Solar Energy projects within Nye County include:

·       Amargosa Farm Road Solar Energy Project:  A Right of Way was granted by the BLM for construction, operation, maintenance, and decommission of a proposed 500-MW facility located in Amargosa Valley.  The project would cover approximately 4,350 acres on public lands managed by the BLM through its Southern Nevada District Office. The project would have used dry-cooled CSP technology that would include two 250-MW parabolic trough power plants equipped with thermal energy storage capability.

·       Crescent Dunes Solar Energy Project: Tonopah Solar Energy LLC was granted a right-of-way by the BLM to construct and operate a 110MW solar thermal power generation facility, associated transmission facilities, and access roads. This project is located on approximately 1,600 acres of BLM-managed lands northwest of Tonopah in Nye County, Nevada. The solar power project will use CSP technology heliostats to focus sunlight on a receiver erected in the center of the solar field.  Construction began in September 2011 and is expected to be completed in late 2013.

 

 

 

·       Tonopah Airport, a former brownfield, has been leased to four solar developers.  One developer, Indeck Energy, has begun permitting a gen-tie line for interconnection with an existing Sierra Pacific Power Company (doing business as NV Energy) line for their proposed 17 MW photovoltaic (PV) generation facility.  As of May 2012, a second developer was conducting siting activities, and two others had entered into lease option agreements. If all four projects move forward, PV generation at the Tonopah Airport could total 70 or more MW.

 

 

Wind:  Nye County has abundant wind resources. The DOE’s Wind Program and the National Renewable Energy Laboratory (NREL) developed an updated wind resource map for the state of Nevada in January 2010.  This map indicates that Nevada has wind resources consistent with utility-scale production.  Good-to-excellent wind resources are located on the higher ridge crests throughout Nye County.

 

 

Transmission:  Interest in Nye County’s renewable energy potential is on the rise, partly because of the following transmission development activities:

·       On January 3, 2013, Valley Electric Association (VEA) became the first out-of-state utility to join the California Independent System Operator (CAISO) as a participating transmission owner.  This new partnership creates cost-effective means of getting both California and Nevada renewables to market.

·        VEA has requested a new right-of-way (ROW) authorization from the Bureau of Land Management (BLM) for the construction, operation, maintenance, and termination of transmission infrastructure improvements in Pahrump and Sandy Valleys to Jean, Nevada, and terminating at Eldorado Substation near McCullough Pass.

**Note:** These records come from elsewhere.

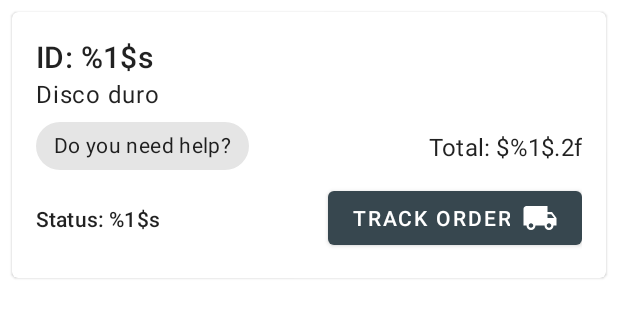
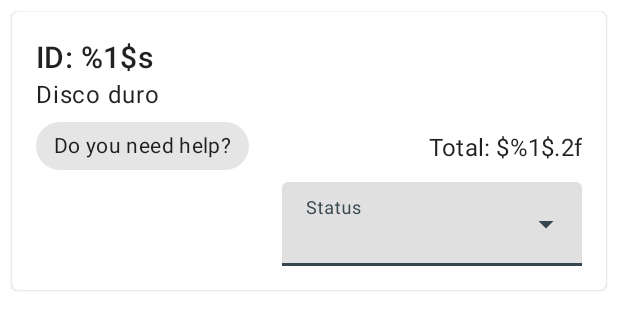
Before and after one commit to Bikcodeh/Nilo-Partner, an Android app: the layout item_order.xml on its own in the app's theme, with its tools: preview values and no code run, on a phone screen of 412 x 824 dp. Shown: the top 330 px of the screen. Run offline under Robolectric (Android 15) with nearby library versions, the phone set to English and light mode, and no system bars.

Commit message:
implements display dropdown menu for status in each order

```diff
--- a/app/src/main/AndroidManifest.xml
+++ b/app/src/main/AndroidManifest.xml
@@ -13,7 +13,8 @@
         android:theme="@style/Theme.NiloPartner">
         <activity
             android:name=".presentation.ui.activity.OrderActivity"
-            android:exported="true" />
+            android:exported="true"
+            android:label="@string/order_title"/>
         <activity
             android:name=".presentation.ui.activity.MainActivity"
             android:exported="true">
--- a/app/src/main/java/com/bikcode/nilopartner/presentation/adapter/OrderAdapter.kt
+++ b/app/src/main/java/com/bikcode/nilopartner/presentation/adapter/OrderAdapter.kt
@@ -4,6 +4,7 @@ import android.content.Context
 import android.view.LayoutInflater
 import android.view.View
 import android.view.ViewGroup
+import android.widget.ArrayAdapter
 import androidx.recyclerview.widget.RecyclerView
 import com.bikcode.nilopartner.R
 import com.bikcode.nilopartner.data.model.OrderDTO
@@ -37,12 +38,13 @@ class OrderAdapter(private val listener: OnOrderListener) :
                 tvId.text = context.getString(R.string.order_id, orderDTO.id)
 
                 val index = statusKeys.indexOf(orderDTO.status)
-                val status = if (index != -1) {
-                    statusValues[index]
+                val statusAdapter = ArrayAdapter(context, android.R.layout.simple_dropdown_item_1line, statusValues)
+                actvStatus.setAdapter(statusAdapter)
+                if(index != -1) {
+                    actvStatus.setText(statusValues[index])
                 } else {
-                    context.getString(R.string.order_status_unknown)
+                    actvStatus.setText(context.getString(R.string.order_status_unknown))
                 }
-                tvStatus.text = context.getString(R.string.status, status)
             }
         }
 
--- a/app/src/main/res/layout/item_order.xml
+++ b/app/src/main/res/layout/item_order.xml
@@ -12,26 +12,23 @@
         android:layout_height="wrap_content"
         android:padding="@dimen/common_padding_default">
 
-        <com.google.android.material.button.MaterialButton
-            android:id="@+id/btnTrack"
-            android:layout_width="wrap_content"
+        <com.google.android.material.textfield.TextInputLayout
+
+            android:id="@+id/tilStatus"
+            android:layout_width="200dp"
             android:layout_height="wrap_content"
-            android:text="@string/track_order"
-            app:icon="@drawable/ic_local_shipping"
-            app:iconGravity="textEnd"
+            android:hint="@string/hint_status"
             app:layout_constraintEnd_toEndOf="parent"
-            app:layout_constraintBottom_toBottomOf="parent" />
+            app:layout_constraintBottom_toBottomOf="parent"
+            style="@style/Widget.MaterialComponents.TextInputLayout.FilledBox.ExposedDropdownMenu">
 
-        <com.google.android.material.textview.MaterialTextView
-            android:id="@+id/tvStatus"
-            android:layout_width="0dp"
-            android:layout_height="wrap_content"
-            android:text="@string/status"
-            android:textAppearance="@style/TextAppearance.MaterialComponents.Subtitle2"
-            app:layout_constraintStart_toStartOf="parent"
-            app:layout_constraintEnd_toStartOf="@+id/btnTrack"
-            app:layout_constraintTop_toTopOf="@id/btnTrack"
-            app:layout_constraintBottom_toBottomOf="@id/btnTrack" />
+            <com.google.android.material.textfield.MaterialAutoCompleteTextView
+                android:id="@+id/actvStatus"
+                android:layout_width="match_parent"
+                android:layout_height="wrap_content"
+                android:inputType="none" />
+
+        </com.google.android.material.textfield.TextInputLayout>
 
         <com.google.android.material.textview.MaterialTextView
             android:id="@+id/tvId"
@@ -60,7 +57,7 @@
             android:text="@string/do_you_need_help"
             app:layout_constraintStart_toStartOf="parent"
             app:layout_constraintTop_toBottomOf="@+id/tvProductNames"
-            app:layout_constraintBottom_toTopOf="@+id/btnTrack"/>
+            app:layout_constraintBottom_toTopOf="@+id/tilStatus"/>
 
         <com.google.android.material.textview.MaterialTextView
             android:id="@+id/tvTotalPrice"
--- a/app/src/main/res/values/strings.xml
+++ b/app/src/main/res/values/strings.xml
@@ -27,4 +27,6 @@
     <string name="status">Status: %1$s</string>
     <string name="order_id">ID: %1$s</string>
     <string name="do_you_need_help">Do you need help?</string>
+    <string name="hint_status">Status</string>
+    <string name="order_title">Order History</string>
 </resources>
```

These improvements will support the delivery of 500 megawatts (MW) into the VEA transmission system for the development of the Hidden Hills Solar Electric Generating Station (HHSEGS), a solar electric generating facility to be developed by Bright Source Energy Inc. (BSE), located in Inyo County.

·       NV Energy is constructing ON Line, a 500 kV transmission line running 235 miles.  The line will initiate north of Las Vegas and run through eastern Nye County to an area 20 miles west of Ely, Nevada.  The new line and substation are under construction and expected to be operational in the 2nd half of 2013.

 

 

 

·       The West-Wide Energy Corridor Final Programmatic Environmental Impact Statement (PEIS) was completed in November 2008 by the United States Department of Energy, the Bureau of Land Management, the United States Forest Service, and the Department of Defense (the Agencies). The PEIS identifies proposed Section 368 energy corridors to facilitate future siting of renewable energy development projects and electricity transmission and distribution facilities on Federal Lands in the West. A multi-modal energy corridor was proposed for southern Nye County, Nevada.

 

 

For more information see the Nye County Renewable Energy Resource Development website.